> [Problem to solve] Please return every entry below exactly as written, without any of its pictures.

Records from a collection:
------------------------
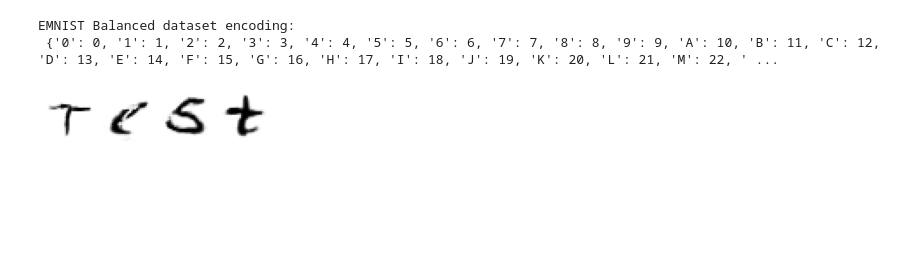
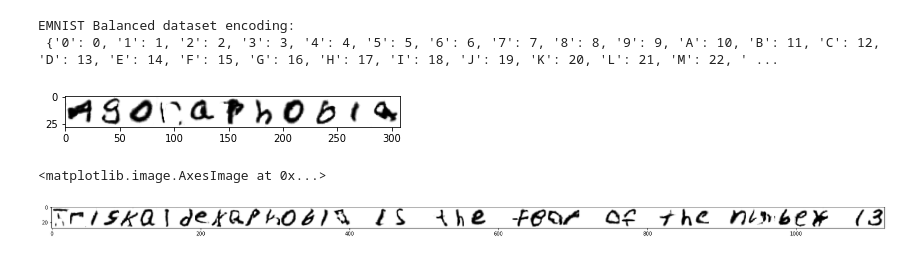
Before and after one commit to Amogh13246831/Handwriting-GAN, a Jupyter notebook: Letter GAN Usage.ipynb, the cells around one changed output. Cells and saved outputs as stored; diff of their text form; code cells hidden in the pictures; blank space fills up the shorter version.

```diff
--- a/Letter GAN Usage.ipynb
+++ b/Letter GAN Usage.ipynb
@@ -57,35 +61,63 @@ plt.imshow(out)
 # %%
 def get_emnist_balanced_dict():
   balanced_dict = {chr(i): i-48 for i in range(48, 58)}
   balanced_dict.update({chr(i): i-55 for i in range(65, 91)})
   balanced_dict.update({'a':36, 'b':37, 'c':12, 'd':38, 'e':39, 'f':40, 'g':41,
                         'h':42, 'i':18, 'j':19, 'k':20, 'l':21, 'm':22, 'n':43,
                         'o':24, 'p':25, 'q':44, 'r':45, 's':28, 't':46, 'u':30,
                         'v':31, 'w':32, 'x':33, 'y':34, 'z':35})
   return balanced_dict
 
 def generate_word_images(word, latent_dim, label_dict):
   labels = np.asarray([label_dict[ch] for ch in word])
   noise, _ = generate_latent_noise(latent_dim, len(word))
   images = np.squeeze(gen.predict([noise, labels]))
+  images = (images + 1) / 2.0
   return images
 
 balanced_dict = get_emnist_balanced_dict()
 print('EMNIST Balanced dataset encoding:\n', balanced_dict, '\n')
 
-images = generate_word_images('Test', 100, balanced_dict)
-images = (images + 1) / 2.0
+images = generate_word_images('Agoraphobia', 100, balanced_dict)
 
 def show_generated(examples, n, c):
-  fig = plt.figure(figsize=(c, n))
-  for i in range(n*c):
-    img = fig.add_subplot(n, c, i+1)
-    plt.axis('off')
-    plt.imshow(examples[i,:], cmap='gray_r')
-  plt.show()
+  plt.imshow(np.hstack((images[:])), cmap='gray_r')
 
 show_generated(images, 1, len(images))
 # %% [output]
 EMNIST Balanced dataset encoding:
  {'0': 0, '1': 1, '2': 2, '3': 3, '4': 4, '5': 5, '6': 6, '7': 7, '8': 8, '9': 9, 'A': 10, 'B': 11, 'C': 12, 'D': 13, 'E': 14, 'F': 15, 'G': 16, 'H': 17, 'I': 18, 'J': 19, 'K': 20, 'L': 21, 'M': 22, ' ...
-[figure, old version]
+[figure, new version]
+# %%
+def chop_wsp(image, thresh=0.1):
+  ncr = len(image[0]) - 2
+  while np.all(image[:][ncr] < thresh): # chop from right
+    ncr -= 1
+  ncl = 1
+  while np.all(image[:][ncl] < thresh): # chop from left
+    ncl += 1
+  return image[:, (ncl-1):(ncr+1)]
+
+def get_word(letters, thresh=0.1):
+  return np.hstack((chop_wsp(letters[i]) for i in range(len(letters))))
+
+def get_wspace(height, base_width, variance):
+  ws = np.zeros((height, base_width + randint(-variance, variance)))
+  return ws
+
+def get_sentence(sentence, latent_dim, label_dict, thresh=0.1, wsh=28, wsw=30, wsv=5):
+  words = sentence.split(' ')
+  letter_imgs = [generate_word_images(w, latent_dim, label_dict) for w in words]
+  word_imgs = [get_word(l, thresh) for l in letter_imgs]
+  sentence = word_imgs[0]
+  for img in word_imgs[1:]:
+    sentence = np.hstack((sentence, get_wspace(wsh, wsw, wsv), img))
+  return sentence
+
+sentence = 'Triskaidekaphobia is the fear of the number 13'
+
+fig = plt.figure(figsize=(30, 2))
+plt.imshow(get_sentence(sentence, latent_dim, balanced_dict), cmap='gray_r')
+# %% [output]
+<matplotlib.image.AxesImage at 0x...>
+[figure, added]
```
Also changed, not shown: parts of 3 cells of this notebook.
------------------------
> [Task answer]
Before and after one commit to Amogh13246831/Handwriting-GAN, a Jupyter notebook: Letter GAN Usage.ipynb, the cells around one changed output. Cells and saved outputs as stored; diff of their text form; code cells hidden in the pictures; blank space fills up the shorter version.

```diff
--- a/Letter GAN Usage.ipynb
+++ b/Letter GAN Usage.ipynb
@@ -57,35 +61,63 @@ plt.imshow(out)
 # %%
 def get_emnist_balanced_dict():
   balanced_dict = {chr(i): i-48 for i in range(48, 58)}
   balanced_dict.update({chr(i): i-55 for i in range(65, 91)})
   balanced_dict.update({'a':36, 'b':37, 'c':12, 'd':38, 'e':39, 'f':40, 'g':41,
                         'h':42, 'i':18, 'j':19, 'k':20, 'l':21, 'm':22, 'n':43,
                         'o':24, 'p':25, 'q':44, 'r':45, 's':28, 't':46, 'u':30,
                         'v':31, 'w':32, 'x':33, 'y':34, 'z':35})
   return balanced_dict
 
 def generate_word_images(word, latent_dim, label_dict):
   labels = np.asarray([label_dict[ch] for ch in word])
   noise, _ = generate_latent_noise(latent_dim, len(word))
   images = np.squeeze(gen.predict([noise, labels]))
+  images = (images + 1) / 2.0
   return images
 
 balanced_dict = get_emnist_balanced_dict()
 print('EMNIST Balanced dataset encoding:\n', balanced_dict, '\n')
 
-images = generate_word_images('Test', 100, balanced_dict)
-images = (images + 1) / 2.0
+images = generate_word_images('Agoraphobia', 100, balanced_dict)
 
 def show_generated(examples, n, c):
-  fig = plt.figure(figsize=(c, n))
-  for i in range(n*c):
-    img = fig.add_subplot(n, c, i+1)
-    plt.axis('off')
-    plt.imshow(examples[i,:], cmap='gray_r')
-  plt.show()
+  plt.imshow(np.hstack((images[:])), cmap='gray_r')
 
 show_generated(images, 1, len(images))
 # %% [output]
 EMNIST Balanced dataset encoding:
  {'0': 0, '1': 1, '2': 2, '3': 3, '4': 4, '5': 5, '6': 6, '7': 7, '8': 8, '9': 9, 'A': 10, 'B': 11, 'C': 12, 'D': 13, 'E': 14, 'F': 15, 'G': 16, 'H': 17, 'I': 18, 'J': 19, 'K': 20, 'L': 21, 'M': 22, ' ...
-[figure, old version]
+[figure, new version]
+# %%
+def chop_wsp(image, thresh=0.1):
+  ncr = len(image[0]) - 2
+  while np.all(image[:][ncr] < thresh): # chop from right
+    ncr -= 1
+  ncl = 1
+  while np.all(image[:][ncl] < thresh): # chop from left
+    ncl += 1
+  return image[:, (ncl-1):(ncr+1)]
+
+def get_word(letters, thresh=0.1):
+  return np.hstack((chop_wsp(letters[i]) for i in range(len(letters))))
+
+def get_wspace(height, base_width, variance):
+  ws = np.zeros((height, base_width + randint(-variance, variance)))
+  return ws
+
+def get_sentence(sentence, latent_dim, label_dict, thresh=0.1, wsh=28, wsw=30, wsv=5):
+  words = sentence.split(' ')
+  letter_imgs = [generate_word_images(w, latent_dim, label_dict) for w in words]
+  word_imgs = [get_word(l, thresh) for l in letter_imgs]
+  sentence = word_imgs[0]
+  for img in word_imgs[1:]:
+    sentence = np.hstack((sentence, get_wspace(wsh, wsw, wsv), img))
+  return sentence
+
+sentence = 'Triskaidekaphobia is the fear of the number 13'
+
+fig = plt.figure(figsize=(30, 2))
+plt.imshow(get_sentence(sentence, latent_dim, balanced_dict), cmap='gray_r')
+# %% [output]
+<matplotlib.image.AxesImage at 0x...>
+[figure, added]
```
Also changed, not shown: parts of 3 cells of this notebook.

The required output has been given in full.